ECB’s Schnabel: Current Lockdown Less Harmful to Economy Than First One

3 November 2020

By David Barwick – FRANKFURT (EconoStream) – The economic fallout from the second wave of the pandemic shouldn’t be as severe as the first time around, European Central Bank Executive Board member Isabel Schnabel said Tuesday.

In an interview with German business daily Handelsblatt, a text of which the ECB made available, Schnabel was noncommittal on the subject of making flexibility a hallmark of other ECB asset purchase programmes, and left the door open to a renewed interest rate cut.

With respect to the impact of the lockdown on output, ‘the effects are likely to be less pronounced this time, because the lockdown is more targeted’, she said. ‘It is a hard blow to the services sector, but manufacturing is not being shut down and is benefiting from China’s strong recovery.’

The third quarter was ‘surprisingly good’, while the current quarter ‘will likely see a marked decline in growth’, she said.

Asked if the ECB’s pandemic emergency purchase programme (PEPP) would need to continue for as long as the pandemic depresses inflation, Schnabel said that once the crisis is over, the ECB would have to ‘fall back on our regular toolbox’ in pursuing price stability. ‘But we’re still a long way off from that’, she added.

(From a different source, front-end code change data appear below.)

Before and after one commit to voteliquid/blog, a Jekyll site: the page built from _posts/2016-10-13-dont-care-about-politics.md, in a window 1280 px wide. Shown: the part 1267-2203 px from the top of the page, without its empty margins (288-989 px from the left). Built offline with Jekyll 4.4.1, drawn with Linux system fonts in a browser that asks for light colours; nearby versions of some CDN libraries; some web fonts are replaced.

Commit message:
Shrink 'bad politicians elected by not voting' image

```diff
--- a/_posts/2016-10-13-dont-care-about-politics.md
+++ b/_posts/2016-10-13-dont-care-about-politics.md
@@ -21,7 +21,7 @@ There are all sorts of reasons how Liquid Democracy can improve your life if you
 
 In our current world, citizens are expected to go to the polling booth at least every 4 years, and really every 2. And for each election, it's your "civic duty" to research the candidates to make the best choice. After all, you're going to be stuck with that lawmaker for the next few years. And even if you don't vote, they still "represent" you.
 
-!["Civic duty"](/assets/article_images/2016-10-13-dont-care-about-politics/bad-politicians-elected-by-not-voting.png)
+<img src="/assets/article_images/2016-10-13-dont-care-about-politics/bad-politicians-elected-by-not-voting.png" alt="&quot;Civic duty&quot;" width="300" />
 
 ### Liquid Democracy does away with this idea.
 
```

Schnabel was careful to distinguish between what she called the ‘net purchase phase’ of the PEPP, when the ECB is accumulating assets on balance, and the reinvestment phase, when maturing securities are only replaced, maintaining the volume of the portfolio.

‘I can imagine that the long-term effects would be taken into account when determining the length of the reinvestment phase, for example’, she said.

As to applying the PEPP’s flexibility to other asset purchase programmes, Schnabel said merely that the Governing Council had not discussed this. In contrast, Executive Board member Yves Mersch in a speech on Monday had been more categorical, suggesting that the PEPP’s flexibility was necessarily unique and that the Asset Purchase Programmes (APP) ‘will also not inherit the features of the PEPP.’

Further cutting the ECB’s deposit facility rate, now at -0.5%, ‘would be possible without reaching the point at which it no longer works or even causes harm’, she said. The Council has made no decisions about this, however, she said.

Schnabel’s view aligns with that of Bundesbank President Jens Weidmann, who a month ago said that the Council considers the so-called reverse rate not to have been reached yet and that ‘[f]urther interest rate cuts are thus possible’.

In contrast, Chief Economist Philip Lane last month indicated a reluctance to take interest rates further into negative territory. The shock from the pandemic should be mainly temporary and the impact on output ‘mostly gone by 2022’, whereas ‘[a]ny interest rate cut typically lasts for a long time’ because the entire yield curve shifts in response, he argued.

However, while favouring asset purchases as more effective, Lane too left the possibility of a conventional move on the table: ‘The value of a rate cut is still there and we look at it all the time,’ he said. ‘It’s perpetually looked at. We reject the idea that we are at the lower bound. ‘

In other comments, Schnabel professed concern about a tightening by banks of credit standards. ‘We are keeping a close eye on that’, she said. ‘The economic downturn must not be further exacerbated by the banking sector.’